Education Policy | Post Primary | Preschool | Primary | Tertiary | Search

 


Tertiary Update Vol 15 No 39 - Napier and Gisborne Cuts


Napier And Gisborne Suffer Polytechnic Cuts

Eastern Institute of Technology (EIT) is planning to cut courses and staff after the government’s decision to strip tens of millions of dollars of foundation-level funding from regional polytechnics around New Zealand. Overall, EIT told staff it is losing approximately 320 equivalent full-time students at level 1 and level 2 with a reduction in revenue in excess of $2.3m following the government cuts.

[Read more...]

Gender pay gap grows

The latest quarterly employment data from Statistics New Zealand shows that the government’s efforts to suppress public sector pay are leading to a growing gender pay gap. The gap between what men and women earn grew in the last three months by 36 cents an hour or, for someone working full time, over $600 a year. The gap is now $4.14 an hour.

[Read more...]

Open Polytechnic academics lightning’ strike

Academics at Open Polytechnic walked off the job in a lightning strike yesterday to protest at their employer’s attempts to cut research and development time in their collective agreement in half.

[Read more...]

Tertiary educators should lead new health and safety culture

The Council of Trade Unions is calling on the government to use the Pike River Report as a springboard for changing New Zealand’s health and safety legislation and culture. TEU national secretary Sharn Riggs would like to see greater opportunity for the people who teach job skills to give future workers the skills they need to stand up for their health and safety.

[Read more...]

Melbourne University speaks up for student and staff voice

Melbourne University’s chancellor has spoken out publicly in opposition to the state government’s legislative plan to strip staff and student seats from university councils.
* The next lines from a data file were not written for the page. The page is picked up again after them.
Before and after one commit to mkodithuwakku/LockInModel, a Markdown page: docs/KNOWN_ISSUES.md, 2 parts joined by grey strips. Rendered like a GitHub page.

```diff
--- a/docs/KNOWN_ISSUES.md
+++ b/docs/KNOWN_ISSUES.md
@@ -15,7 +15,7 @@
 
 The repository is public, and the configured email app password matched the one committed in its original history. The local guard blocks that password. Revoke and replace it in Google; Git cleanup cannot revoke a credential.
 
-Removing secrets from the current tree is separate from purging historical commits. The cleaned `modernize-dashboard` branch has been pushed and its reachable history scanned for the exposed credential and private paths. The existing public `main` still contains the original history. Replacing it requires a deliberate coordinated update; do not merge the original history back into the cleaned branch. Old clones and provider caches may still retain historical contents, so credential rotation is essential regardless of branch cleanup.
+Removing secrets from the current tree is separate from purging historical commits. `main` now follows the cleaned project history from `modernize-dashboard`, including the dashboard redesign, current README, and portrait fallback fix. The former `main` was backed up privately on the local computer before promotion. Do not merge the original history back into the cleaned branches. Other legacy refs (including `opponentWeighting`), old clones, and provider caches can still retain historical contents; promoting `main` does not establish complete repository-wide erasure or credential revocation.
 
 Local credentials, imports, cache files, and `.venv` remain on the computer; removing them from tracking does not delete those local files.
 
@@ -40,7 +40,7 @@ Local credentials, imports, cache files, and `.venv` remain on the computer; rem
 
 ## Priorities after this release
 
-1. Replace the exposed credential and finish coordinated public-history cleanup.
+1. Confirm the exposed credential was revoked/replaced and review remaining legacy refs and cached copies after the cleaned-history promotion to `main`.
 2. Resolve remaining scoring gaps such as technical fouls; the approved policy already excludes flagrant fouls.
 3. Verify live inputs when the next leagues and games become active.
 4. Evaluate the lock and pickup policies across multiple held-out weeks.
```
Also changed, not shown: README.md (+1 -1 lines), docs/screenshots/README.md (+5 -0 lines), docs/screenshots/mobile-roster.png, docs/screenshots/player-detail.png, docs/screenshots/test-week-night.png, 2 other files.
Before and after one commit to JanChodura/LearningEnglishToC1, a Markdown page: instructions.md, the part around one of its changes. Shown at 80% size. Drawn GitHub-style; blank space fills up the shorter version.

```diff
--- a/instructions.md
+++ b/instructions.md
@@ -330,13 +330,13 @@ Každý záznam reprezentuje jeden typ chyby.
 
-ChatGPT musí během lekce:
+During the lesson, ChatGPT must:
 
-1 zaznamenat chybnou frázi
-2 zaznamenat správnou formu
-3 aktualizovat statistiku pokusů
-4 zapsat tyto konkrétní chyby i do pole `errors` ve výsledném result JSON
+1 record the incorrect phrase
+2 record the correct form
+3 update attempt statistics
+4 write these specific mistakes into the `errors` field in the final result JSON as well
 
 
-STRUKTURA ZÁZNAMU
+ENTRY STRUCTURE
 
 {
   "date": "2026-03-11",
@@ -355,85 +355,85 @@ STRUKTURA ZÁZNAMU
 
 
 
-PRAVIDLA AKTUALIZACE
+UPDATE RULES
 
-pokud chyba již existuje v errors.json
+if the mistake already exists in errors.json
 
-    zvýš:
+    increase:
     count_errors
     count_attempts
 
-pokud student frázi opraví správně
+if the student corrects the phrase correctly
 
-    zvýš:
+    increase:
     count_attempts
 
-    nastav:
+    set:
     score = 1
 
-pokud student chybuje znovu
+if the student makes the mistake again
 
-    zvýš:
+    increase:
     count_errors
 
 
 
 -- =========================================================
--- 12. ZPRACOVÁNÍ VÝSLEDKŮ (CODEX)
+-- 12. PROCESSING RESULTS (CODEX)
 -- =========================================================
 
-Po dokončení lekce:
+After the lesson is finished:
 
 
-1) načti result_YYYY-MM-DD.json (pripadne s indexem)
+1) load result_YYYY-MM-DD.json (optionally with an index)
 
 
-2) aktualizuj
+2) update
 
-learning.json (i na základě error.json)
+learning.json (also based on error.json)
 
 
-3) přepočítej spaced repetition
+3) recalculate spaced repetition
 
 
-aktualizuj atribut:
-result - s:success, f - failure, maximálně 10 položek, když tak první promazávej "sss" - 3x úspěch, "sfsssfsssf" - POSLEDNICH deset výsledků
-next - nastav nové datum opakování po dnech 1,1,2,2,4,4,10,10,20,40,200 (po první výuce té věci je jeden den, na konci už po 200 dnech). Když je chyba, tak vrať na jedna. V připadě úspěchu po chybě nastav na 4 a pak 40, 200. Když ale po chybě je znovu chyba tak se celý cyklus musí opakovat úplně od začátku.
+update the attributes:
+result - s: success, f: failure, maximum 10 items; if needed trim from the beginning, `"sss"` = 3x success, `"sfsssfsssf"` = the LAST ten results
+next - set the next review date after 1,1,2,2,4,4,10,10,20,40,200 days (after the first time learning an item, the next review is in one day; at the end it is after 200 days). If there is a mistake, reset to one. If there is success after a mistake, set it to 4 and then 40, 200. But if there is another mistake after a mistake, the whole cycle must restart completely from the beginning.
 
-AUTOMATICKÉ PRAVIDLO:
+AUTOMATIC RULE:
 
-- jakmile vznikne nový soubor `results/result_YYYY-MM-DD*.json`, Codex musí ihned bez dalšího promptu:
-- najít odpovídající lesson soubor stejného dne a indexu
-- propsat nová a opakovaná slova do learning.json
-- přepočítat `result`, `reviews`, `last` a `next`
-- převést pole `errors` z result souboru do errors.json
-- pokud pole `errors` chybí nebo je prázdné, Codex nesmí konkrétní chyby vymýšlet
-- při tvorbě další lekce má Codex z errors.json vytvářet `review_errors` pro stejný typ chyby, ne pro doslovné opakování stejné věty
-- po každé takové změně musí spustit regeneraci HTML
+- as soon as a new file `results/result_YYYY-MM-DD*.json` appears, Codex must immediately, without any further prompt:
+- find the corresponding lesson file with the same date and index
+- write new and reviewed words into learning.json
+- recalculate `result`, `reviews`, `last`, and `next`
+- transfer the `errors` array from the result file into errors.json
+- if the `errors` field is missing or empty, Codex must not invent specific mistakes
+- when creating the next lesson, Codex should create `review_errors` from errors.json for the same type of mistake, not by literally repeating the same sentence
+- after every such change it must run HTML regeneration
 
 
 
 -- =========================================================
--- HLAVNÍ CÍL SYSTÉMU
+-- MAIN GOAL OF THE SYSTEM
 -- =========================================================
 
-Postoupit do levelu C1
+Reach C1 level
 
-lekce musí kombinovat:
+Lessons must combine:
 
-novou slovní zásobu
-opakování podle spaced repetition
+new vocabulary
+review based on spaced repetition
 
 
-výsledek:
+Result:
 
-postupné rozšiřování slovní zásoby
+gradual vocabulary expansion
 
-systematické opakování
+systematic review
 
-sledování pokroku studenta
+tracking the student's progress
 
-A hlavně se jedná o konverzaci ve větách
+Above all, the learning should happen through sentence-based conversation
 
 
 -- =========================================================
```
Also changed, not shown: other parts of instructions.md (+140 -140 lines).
[Read more...]


Other news

Join TEU and many others for Gay Red Shirt Day tomorrow. Wear your red shirt and help show the Prime Minister John Key and others that gay doesn’t mean "weird" or "stupid" and that homophobic language hurts.

UCOL has committed to working with the Whanganui District Council on approaches and models that look at how to provide sustainable tertiary education in Whanganui. A Taskforce will be urgently assembled between the two organisations to specifically progress the provision of fine arts and glass education in Whanganui in a way that supports Whanganui’s strength as a community with a strong art and glass focus - UCOL

NZUSA has reached an agreement with Tertiary Education Commission (TEC) chief executive Belinda Clark to ensure the student voice is not completely lost from the operations of the TEC and its board. "A limited opportunity to present to the TEC board will continue, although at a level far below the role of the non-voting learner participant position that was summarily disestablished without any forewarning last month," - Pete Hodkinson, NZUSA president.

A new training scheme will prepare 900 new workers for the Christchurch rebuild, says Earthquake Recovery Minister Gerry Brownlee. The training would include six to 14 week courses for new entrants and on-the-job training for others - Stuff

ENDS

© Scoop Media

 
 
 
 
 
Culture Headlines | Health Headlines | Education Headlines

 

Photos: Inside The Christchurch Arts Centre Rebuild

Lady Pippa Blake visited Christchurch Arts Centre chief executive André Lovatt, a 2015 recipient of the Blake Leader Awards. The award celebrated Lovatt’s leadership in New Zealand and hisand dedication to the restoration of the Arts Centre. More>>

Running Them Up The Flagpole: Web Tool Lets Public Determine New Zealand Flag

A School of Design master’s student is challenging the flag selection process by devising a web tool that allows the public to feed their views back in a way, he says, the current government process does not. More>>

ALSO:

Survey: ‘The Arts Make My Life Better’: New Zealanders

New Zealanders are creative people who believe being involved in the arts makes their lives better and their communities stronger. Nine out of ten adult New Zealanders (88%) agree the arts are good for them and eight out of ten (82%) agree that the arts help to improve New Zealand society. More>>

ALSO:

Wellington.Scoop: Reprieve For Te Papa Press

Following its review of the role of Te Papa Press, Te Papa has committed to continue publishing books during the museum’s redevelopment, Chief Executive Rick Ellis announced yesterday. More>>

Law Society: Sir Peter Williams QC, 1934 - 2015

“Sir Peter was an exceptional advocate. He had the ability to put the defence case for his clients with powerful oratory. His passion shone through in everything he did and said.” Mr Moore says Sir Peter’s lifelong commitment to prison reform was instrumental in ensuring prison conditions and the rights of prisoners were brought to public attention. More>>

ALSO:

CTU: Peter Conway – Family Statement

Peter committed his whole working life to improving the lives of working people, both in unions and, more recently, as the Economist and Secretary of the Council of Trade Unions. He was previously Chair of Oxfam New Zealand and was on the Board of NZ Trade and Enterprise. More>>

ALSO:

Get More From Scoop

 
 

LATEST HEADLINES

 
 
 
 
Education
Search Scoop  
 
 
Powered by Vodafone
NZ independent news